## EXERCISE INSTRUCTIONS:
Character for character, reproduce every entry below.

Stored records

§

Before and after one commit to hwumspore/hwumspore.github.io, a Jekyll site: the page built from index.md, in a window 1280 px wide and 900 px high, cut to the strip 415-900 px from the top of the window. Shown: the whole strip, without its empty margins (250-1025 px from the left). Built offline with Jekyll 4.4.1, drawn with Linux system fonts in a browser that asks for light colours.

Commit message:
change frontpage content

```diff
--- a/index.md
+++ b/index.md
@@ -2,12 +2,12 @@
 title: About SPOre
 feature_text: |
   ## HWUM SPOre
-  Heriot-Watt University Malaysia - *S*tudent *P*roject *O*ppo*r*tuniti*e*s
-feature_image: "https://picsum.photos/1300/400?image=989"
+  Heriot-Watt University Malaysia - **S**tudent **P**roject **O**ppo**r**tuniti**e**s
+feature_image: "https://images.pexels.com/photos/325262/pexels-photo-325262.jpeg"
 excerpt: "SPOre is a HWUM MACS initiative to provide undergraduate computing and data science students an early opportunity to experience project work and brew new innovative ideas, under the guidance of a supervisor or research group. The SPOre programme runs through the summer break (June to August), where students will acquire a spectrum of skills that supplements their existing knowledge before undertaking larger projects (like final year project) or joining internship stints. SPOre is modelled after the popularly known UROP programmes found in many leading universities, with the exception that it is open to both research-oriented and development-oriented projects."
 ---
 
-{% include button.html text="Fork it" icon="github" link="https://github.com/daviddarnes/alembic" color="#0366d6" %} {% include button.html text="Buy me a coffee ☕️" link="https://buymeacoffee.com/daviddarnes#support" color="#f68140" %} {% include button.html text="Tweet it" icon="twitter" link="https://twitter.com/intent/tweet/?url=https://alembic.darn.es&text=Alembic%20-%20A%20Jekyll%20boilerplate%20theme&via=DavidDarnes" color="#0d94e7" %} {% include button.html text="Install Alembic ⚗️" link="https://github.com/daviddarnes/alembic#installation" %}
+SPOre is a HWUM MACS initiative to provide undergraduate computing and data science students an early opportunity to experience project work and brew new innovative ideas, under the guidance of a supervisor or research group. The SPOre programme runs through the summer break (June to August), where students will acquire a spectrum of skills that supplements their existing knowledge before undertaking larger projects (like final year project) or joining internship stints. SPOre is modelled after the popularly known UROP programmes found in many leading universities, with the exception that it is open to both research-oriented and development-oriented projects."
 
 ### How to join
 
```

§

## REPLY:
Before and after one commit to hwumspore/hwumspore.github.io, a Jekyll site: the page built from index.md, in a window 1280 px wide and 900 px high, cut to the strip 415-900 px from the top of the window. Shown: the whole strip, without its empty margins (250-1025 px from the left). Built offline with Jekyll 4.4.1, drawn with Linux system fonts in a browser that asks for light colours.

Commit message:
change frontpage content

```diff
--- a/index.md
+++ b/index.md
@@ -2,12 +2,12 @@
 title: About SPOre
 feature_text: |
   ## HWUM SPOre
-  Heriot-Watt University Malaysia - *S*tudent *P*roject *O*ppo*r*tuniti*e*s
-feature_image: "https://picsum.photos/1300/400?image=989"
+  Heriot-Watt University Malaysia - **S**tudent **P**roject **O**ppo**r**tuniti**e**s
+feature_image: "https://images.pexels.com/photos/325262/pexels-photo-325262.jpeg"
 excerpt: "SPOre is a HWUM MACS initiative to provide undergraduate computing and data science students an early opportunity to experience project work and brew new innovative ideas, under the guidance of a supervisor or research group. The SPOre programme runs through the summer break (June to August), where students will acquire a spectrum of skills that supplements their existing knowledge before undertaking larger projects (like final year project) or joining internship stints. SPOre is modelled after the popularly known UROP programmes found in many leading universities, with the exception that it is open to both research-oriented and development-oriented projects."
 ---
 
-{% include button.html text="Fork it" icon="github" link="https://github.com/daviddarnes/alembic" color="#0366d6" %} {% include button.html text="Buy me a coffee ☕️" link="https://buymeacoffee.com/daviddarnes#support" color="#f68140" %} {% include button.html text="Tweet it" icon="twitter" link="https://twitter.com/intent/tweet/?url=https://alembic.darn.es&text=Alembic%20-%20A%20Jekyll%20boilerplate%20theme&via=DavidDarnes" color="#0d94e7" %} {% include button.html text="Install Alembic ⚗️" link="https://github.com/daviddarnes/alembic#installation" %}
+SPOre is a HWUM MACS initiative to provide undergraduate computing and data science students an early opportunity to experience project work and brew new innovative ideas, under the guidance of a supervisor or research group. The SPOre programme runs through the summer break (June to August), where students will acquire a spectrum of skills that supplements their existing knowledge before undertaking larger projects (like final year project) or joining internship stints. SPOre is modelled after the popularly known UROP programmes found in many leading universities, with the exception that it is open to both research-oriented and development-oriented projects."
 
 ### How to join
 
```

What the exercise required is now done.